_Activity:_ Every record below needs to be written out exactly, apart from the pictures.

____________________

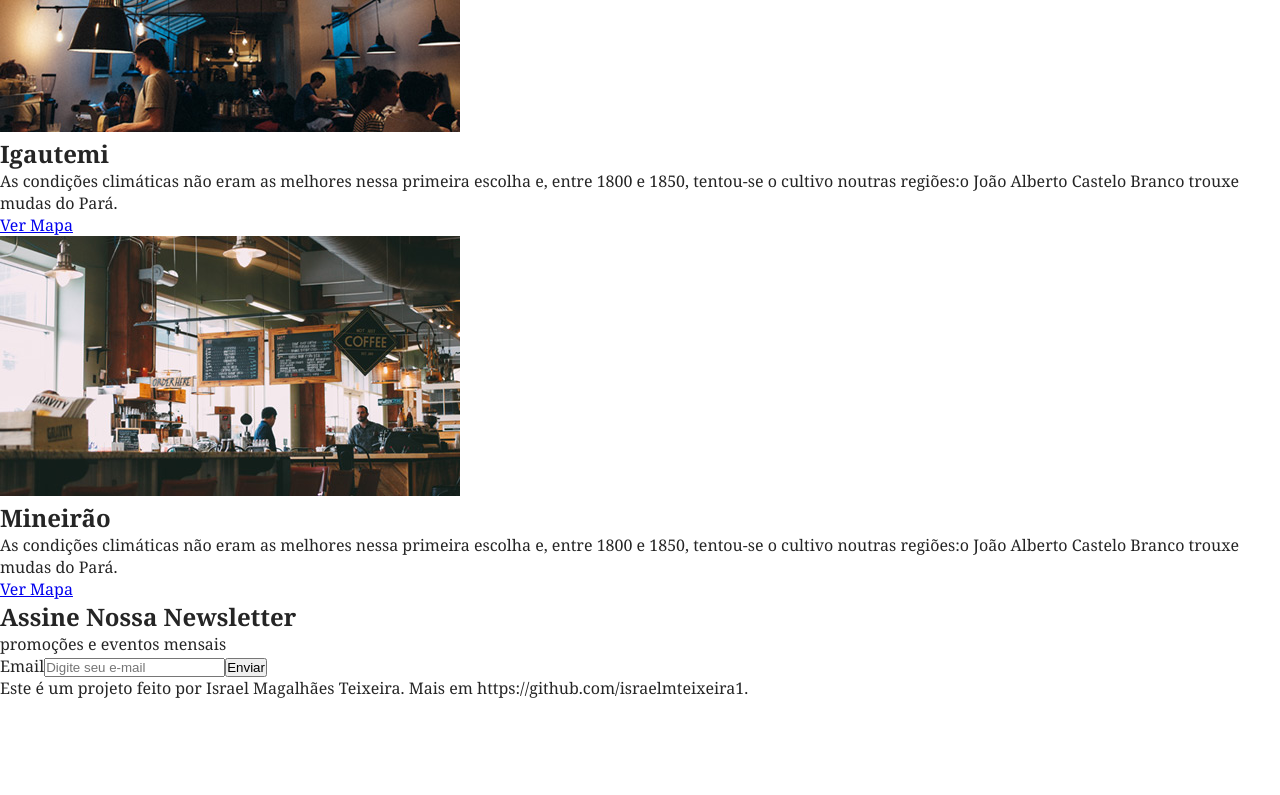
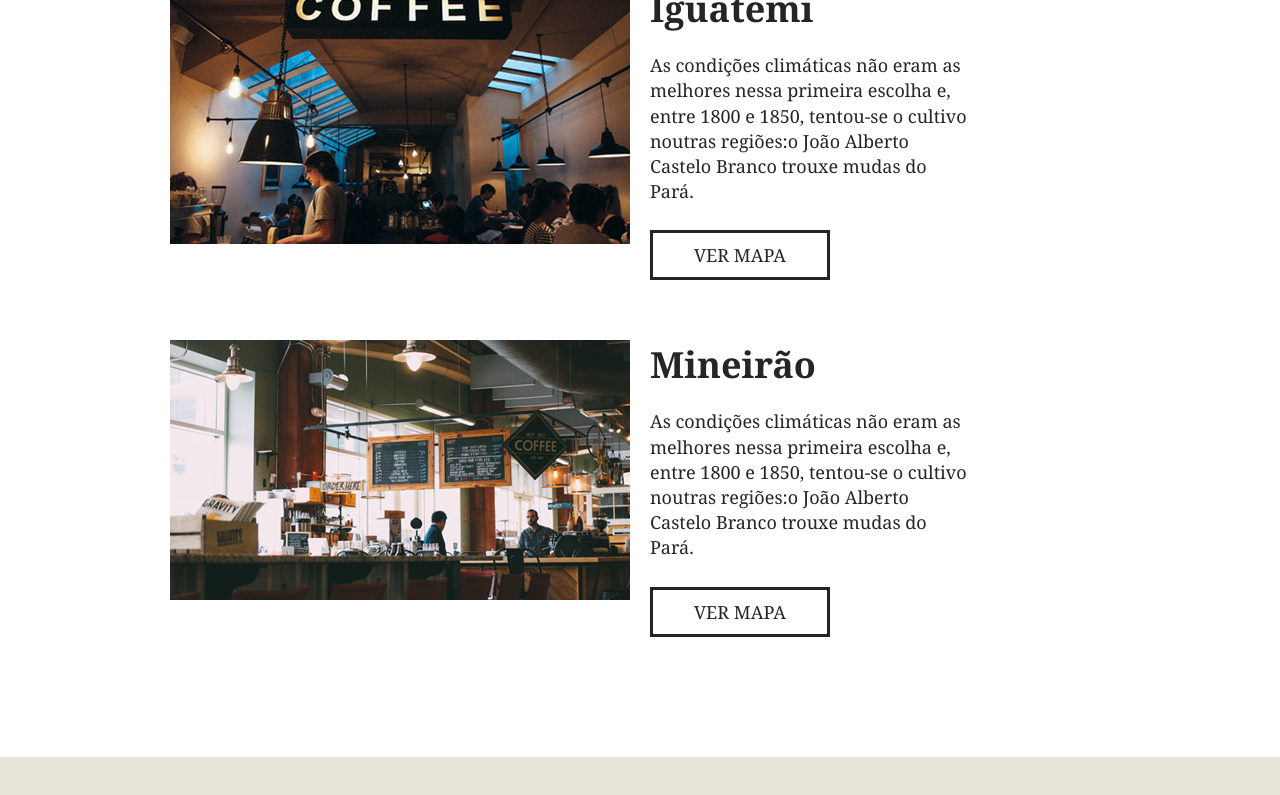
Before and after one commit to israelmteixeira1/Braf--Coffe, an Angular app in the folder brafe-css/: page / in a window 1280 px wide. Shown: the part 2260-3055 px from the top of the page. Before the commit the page ends 3001 px from the top, so only its background shows below. Built offline with nearby package versions, Linux system fonts and the light colour scheme.

Commit message:
Adicionado stylo css as section locais e footer

```diff
--- a/brafe-css/src/app/pages/brafe-css-puro/brafe-css-puro.component.css
+++ b/brafe-css/src/app/pages/brafe-css-puro/brafe-css-puro.component.css
@@ -1,6 +1,7 @@
 * {
     padding: 0;
     margin: 0;
+    box-sizing: border-box;
 }
 
 body {
@@ -203,3 +204,149 @@ h2.produtos-mineiro::before {
     padding: 15px 0;
     margin: 20px auto 0 auto;
 }
+
+.locais {
+    max-width: 960px;
+    margin: 0 auto;
+    padding: 60px 0;
+}
+
+.locais-item {
+    clear: both;
+    margin: 60px auto;
+}
+
+.locais-item::after, .locais-item::before {
+    content: '';
+    display: table;
+    clear: both;
+}
+
+.locais-item img {
+    width: 460px;
+    float: left;
+    display: block;
+    margin: 0 10px;
+}
+
+.locais-item > div {
+    width: 460px;
+    float: left;
+    margin: 0 10px;
+}
+
+.locais-item h2 {
+    font-size: 2.25em;
+    margin-bottom: 20px;
+}
+
+.locais-item p {
+    font-size: 1.125em;
+    line-height: 1.4em;
+    max-width: 320px;
+    margin-bottom: 26px;
+}
+
+.locais-item a {
+    width: 180px;
+    border: 3px solid;
+    text-decoration: none;
+    color: #252525;
+    display: block;
+    font-size: 1.125em;
+    text-transform: uppercase;
+    text-align: center;
+    padding: 10px 20px;
+}
+
+.assine {
+    background: #e7e4d8;
+    padding: 30px 0;
+}
+
+.assine-container {
+    max-width: 960px;
+    margin: 0 auto;
+}
+
+.assine-container::after, .assine-container::before {
+    content: '';
+    display: table;
+    clear: both;
+}
+
+.assine-info {
+    width: 460px;
+    margin: 0 10px;
+    float:left
+}
+
+.assine-info h2 {
+    font-size: 2.25em;
+}
+
+.assine-info p {
+    font-size: 1.5em;
+    font-style: italic;
+}
+
+.assine form {
+    width: 460px;
+    margin: 10px 10px 0 10px;
+    float: left;
+}
+
+.assine form label {
+    display: none;
+}
+
+.assine input {
+    width: 320px;
+    border: 3px solid #252525;
+    background: none;
+    font-size: 1.5em;
+    font-style: italic;
+    font-family: Georgia, serif;
+    padding: 10px;
+}
+
+.assine button {
+    background: #252525;
+    font-family: Georgia, serif;
+    font-size: 1.5em;
+    width: 140px;
+    color: #fff;
+    padding: 13px 0;
+    border: none;
+    cursor: pointer;
+}
+
+.footer {
+    background: #d6d3c8;
+    padding: 40px 0;
+}
+
+.footer-container {
+    max-width: 960px;
+    margin: 0 auto;
+}
+
+.footer-container::after, .footer-container::before {
+    content: '';
+    display: table;
+    clear: both;
+}
+
+.footer p {
+    float: left;
+    margin: 0 10px;
+    font-size: 1.125em;
+    line-height: 1.4em;
+    max-width: 440px;
+}
+
+.footer img {
+    float: right;
+    display: block;
+    margin: 0 10px;
+}
--- a/brafe-css/src/app/pages/brafe-css-puro/brafe-css-puro.component.html
+++ b/brafe-css/src/app/pages/brafe-css-puro/brafe-css-puro.component.html
@@ -62,8 +62,8 @@
         <a class="produtos-button" href="#">Saiba Mais</a>
     </section>
 
-    <section>
-        <div>
+    <section class="locais">
+        <div class="locais-item">
             <img src="assets/2-1-brafe-1-puro-html-1_arquivos/brafe-1-puro/img/botafogo.jpg" alt="Brafe unidade 1">
             <div>
                 <h2>Botafogo</h2>
@@ -74,10 +74,10 @@
                 <a href="#">Ver Mapa</a>
             </div>
         </div>
-        <div>
+        <div class="locais-item">
             <img src="assets/2-1-brafe-1-puro-html-1_arquivos/brafe-1-puro/img/iguatemi.jpg" alt="Brafe unidade iguatemi">
             <div>
-                <h2>Igautemi</h2>
+                <h2>Iguatemi</h2>
                 <p>
                     As condições climáticas não eram as melhores nessa primeira escolha e, entre 1800 e 1850,
                     tentou-se o cultivo noutras regiões:o João Alberto Castelo Branco trouxe mudas do Pará.
@@ -85,7 +85,7 @@
                 <a href="#">Ver Mapa</a>
             </div>
         </div>
-        <div>
+        <div class="locais-item">
             <img src="assets/2-1-brafe-1-puro-html-1_arquivos/brafe-1-puro/img/mineirao.jpg" alt="Brafe unidade mineirão">
             <div>
                 <h2>Mineirão</h2>
@@ -98,9 +98,9 @@
         </div>
     </section>
 
-    <section>
-        <div>
-            <div>
+    <section class="assine">
+        <div class="assine-container">
+            <div class="assine-info">
                 <h2>
                     Assine Nossa Newsletter
                 </h2>
@@ -114,8 +114,8 @@
         </div>
     </section>
 
-    <footer>
-        <div>
+    <footer class="footer">
+        <div class="footer-container">
             <p>
                 Este é um projeto feito por Israel Magalhães Teixeira. Mais em https://github.com/israelmteixeira1. <br>
             </p>
```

____________________

_Solution to this exercise:_
Before and after one commit to israelmteixeira1/Braf--Coffe, an Angular app in the folder brafe-css/: page / in a window 1280 px wide. Shown: the part 2260-3055 px from the top of the page. Before the commit the page ends 3001 px from the top, so only its background shows below. Built offline with nearby package versions, Linux system fonts and the light colour scheme.

Commit message:
Adicionado stylo css as section locais e footer

```diff
--- a/brafe-css/src/app/pages/brafe-css-puro/brafe-css-puro.component.css
+++ b/brafe-css/src/app/pages/brafe-css-puro/brafe-css-puro.component.css
@@ -1,6 +1,7 @@
 * {
     padding: 0;
     margin: 0;
+    box-sizing: border-box;
 }
 
 body {
@@ -203,3 +204,149 @@ h2.produtos-mineiro::before {
     padding: 15px 0;
     margin: 20px auto 0 auto;
 }
+
+.locais {
+    max-width: 960px;
+    margin: 0 auto;
+    padding: 60px 0;
+}
+
+.locais-item {
+    clear: both;
+    margin: 60px auto;
+}
+
+.locais-item::after, .locais-item::before {
+    content: '';
+    display: table;
+    clear: both;
+}
+
+.locais-item img {
+    width: 460px;
+    float: left;
+    display: block;
+    margin: 0 10px;
+}
+
+.locais-item > div {
+    width: 460px;
+    float: left;
+    margin: 0 10px;
+}
+
+.locais-item h2 {
+    font-size: 2.25em;
+    margin-bottom: 20px;
+}
+
+.locais-item p {
+    font-size: 1.125em;
+    line-height: 1.4em;
+    max-width: 320px;
+    margin-bottom: 26px;
+}
+
+.locais-item a {
+    width: 180px;
+    border: 3px solid;
+    text-decoration: none;
+    color: #252525;
+    display: block;
+    font-size: 1.125em;
+    text-transform: uppercase;
+    text-align: center;
+    padding: 10px 20px;
+}
+
+.assine {
+    background: #e7e4d8;
+    padding: 30px 0;
+}
+
+.assine-container {
+    max-width: 960px;
+    margin: 0 auto;
+}
+
+.assine-container::after, .assine-container::before {
+    content: '';
+    display: table;
+    clear: both;
+}
+
+.assine-info {
+    width: 460px;
+    margin: 0 10px;
+    float:left
+}
+
+.assine-info h2 {
+    font-size: 2.25em;
+}
+
+.assine-info p {
+    font-size: 1.5em;
+    font-style: italic;
+}
+
+.assine form {
+    width: 460px;
+    margin: 10px 10px 0 10px;
+    float: left;
+}
+
+.assine form label {
+    display: none;
+}
+
+.assine input {
+    width: 320px;
+    border: 3px solid #252525;
+    background: none;
+    font-size: 1.5em;
+    font-style: italic;
+    font-family: Georgia, serif;
+    padding: 10px;
+}
+
+.assine button {
+    background: #252525;
+    font-family: Georgia, serif;
+    font-size: 1.5em;
+    width: 140px;
+    color: #fff;
+    padding: 13px 0;
+    border: none;
+    cursor: pointer;
+}
+
+.footer {
+    background: #d6d3c8;
+    padding: 40px 0;
+}
+
+.footer-container {
+    max-width: 960px;
+    margin: 0 auto;
+}
+
+.footer-container::after, .footer-container::before {
+    content: '';
+    display: table;
+    clear: both;
+}
+
+.footer p {
+    float: left;
+    margin: 0 10px;
+    font-size: 1.125em;
+    line-height: 1.4em;
+    max-width: 440px;
+}
+
+.footer img {
+    float: right;
+    display: block;
+    margin: 0 10px;
+}
--- a/brafe-css/src/app/pages/brafe-css-puro/brafe-css-puro.component.html
+++ b/brafe-css/src/app/pages/brafe-css-puro/brafe-css-puro.component.html
@@ -62,8 +62,8 @@
         <a class="produtos-button" href="#">Saiba Mais</a>
     </section>
 
-    <section>
-        <div>
+    <section class="locais">
+        <div class="locais-item">
             <img src="assets/2-1-brafe-1-puro-html-1_arquivos/brafe-1-puro/img/botafogo.jpg" alt="Brafe unidade 1">
             <div>
                 <h2>Botafogo</h2>
@@ -74,10 +74,10 @@
                 <a href="#">Ver Mapa</a>
             </div>
         </div>
-        <div>
+        <div class="locais-item">
             <img src="assets/2-1-brafe-1-puro-html-1_arquivos/brafe-1-puro/img/iguatemi.jpg" alt="Brafe unidade iguatemi">
             <div>
-                <h2>Igautemi</h2>
+                <h2>Iguatemi</h2>
                 <p>
                     As condições climáticas não eram as melhores nessa primeira escolha e, entre 1800 e 1850,
                     tentou-se o cultivo noutras regiões:o João Alberto Castelo Branco trouxe mudas do Pará.
@@ -85,7 +85,7 @@
                 <a href="#">Ver Mapa</a>
             </div>
         </div>
-        <div>
+        <div class="locais-item">
             <img src="assets/2-1-brafe-1-puro-html-1_arquivos/brafe-1-puro/img/mineirao.jpg" alt="Brafe unidade mineirão">
             <div>
                 <h2>Mineirão</h2>
@@ -98,9 +98,9 @@
         </div>
     </section>
 
-    <section>
-        <div>
-            <div>
+    <section class="assine">
+        <div class="assine-container">
+            <div class="assine-info">
                 <h2>
                     Assine Nossa Newsletter
                 </h2>
@@ -114,8 +114,8 @@
         </div>
     </section>
 
-    <footer>
-        <div>
+    <footer class="footer">
+        <div class="footer-container">
             <p>
                 Este é um projeto feito por Israel Magalhães Teixeira. Mais em https://github.com/israelmteixeira1. <br>
             </p>
```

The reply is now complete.